*. It’s possible — just possible — that in 1965 you might have had your hopes up for this one. After “inventing” gore with Blood Feast Herschell Gordon Lewis had followed up with Two Thousand Maniacs!, which marked a huge advance. So might Lewis’s next film show a further progression?
*. Wishful thinking. Color Me Blood Red marks a reversion to the mean of Lewis’s career, which is very low indeed. It cost less than Blood Feast to make, being mainly shot in a house they’d rented. The gore isn’t as imaginative or as well represented. The sound, which they had difficulty with because of the location, is muddy. The music is canned and overbearing. The picture often goes out of focus. The story isn’t original (Lewis admits to having been inspired by Roger Corman’s A Bucket of Blood, but the crazed artist turning bodies into art goes back to Mystery of the Wax Museum and its ilk).
*. In sum, there’s nothing scary, or shocking, or creepy, or even campy about the goings-on. It’s just dull. Of the three films that now make up the Blood Trilogy (so-called only later when a different distributor packaged them together) it strikes me as by far the weakest. Blood Feast had at least a spirit of amateur fun about it. Here there’s nothing.
*. To be honest, I didn’t want to bother with a re-watch of this one. Even the commentary track with Lewis and producer David Friedman (this would be their last film together) isn’t as bright and lively as for the previous two films. One gets the sense that they weren’t having as much fun this time out and much of the conversation turns to other topics. About the lead Gordon Oas-Heim, who plays the artist Adam Sorg, Lewis has this to say: “an exceptionally good actor but not really a team player.” They didn’t get along, though by the standards set by the other films it’s a decent performance.
*. Not a good movie. The only interesting way I can think of reading it is as a kind of allegory for Lewis’s own career. A low-rent, exploitation director, with his “invention” of gore Lewis enjoyed a burst of commercial success not unlike that experienced by Adam Sorg. The crucial difference between the two isn’t that Lewis painted with fake blood but that Sorg actually is a tortured artist, putting his soul into his work. He doesn’t even want to make money off his paintings, refusing to sell them at auction. Lewis, in contrast, could only laugh when people called him an artist, but he did make a living for a while as a director and enjoyed more than fifteen minutes of fame.

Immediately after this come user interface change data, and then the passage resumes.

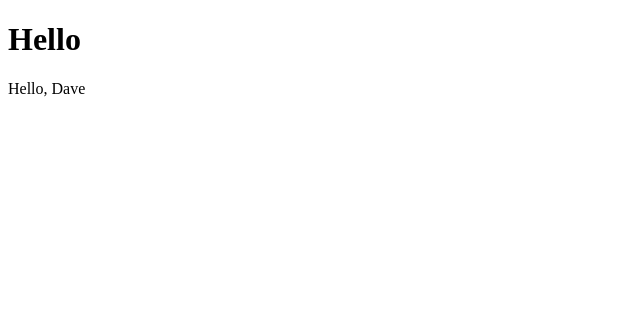
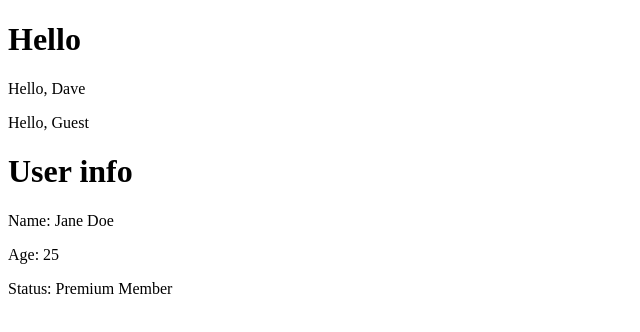
Before and after one commit to Seanon1/vite-project, a React (Vite) app: page / in a window 1280 px wide. Shown: the top 332 px of the page, without its empty margins (0-640 px from the left). Built offline with nearby package versions, Linux system fonts and the light colour scheme.

Commit message:
User info form

```diff
--- a/src/App.jsx
+++ b/src/App.jsx
@@ -1,11 +1,15 @@
 import React from 'react'
 import Greetings from './components/Greetings'
+import UserProfile from './components/UserProfile'
 
 function App() {
   return (
     <>
     <h1>Hello</h1>
     <Greetings name="Dave"/>
+    <Greetings />
+    <h1>User info</h1>
+    <UserProfile name='Jane Doe' age={25} isMember={true}/>
     </>
   )
 }
--- a/src/components/Greetings.jsx
+++ b/src/components/Greetings.jsx
@@ -1,7 +1,7 @@
 import React from 'react'
 import App from '../App'
 
-function Greetings({name}) {
+function Greetings({name = "Guest"}) {
   return (
     <div>
       <p>Hello, { name }</p>
--- /dev/null
+++ b/src/components/UserProfile.jsx
@@ -0,0 +1,13 @@
+import React from 'react'
+
+function UserProfile({ name, age, isMember }) {
+  return (
+    <div>
+        <p>Name: {name}</p>
+        <p>Age: {age}</p>
+         {isMember ? <p>Status: Premium Member</p> : <p>Status: Free Member </p>}
+    </div>
+  )
+}
+
+export default UserProfile
```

*. Since I did enjoy the DVD commentaries, I’ll give the last word to the two men responsible. Lewis, to any future critics: “Try to do better, for the same amount of money.” Friedman: “We made pictures basically to entertain, have a little fun, and walk home with a small profit. And if you’ve enjoyed it, fine. But if you’ve even looked at it, that’s good too.”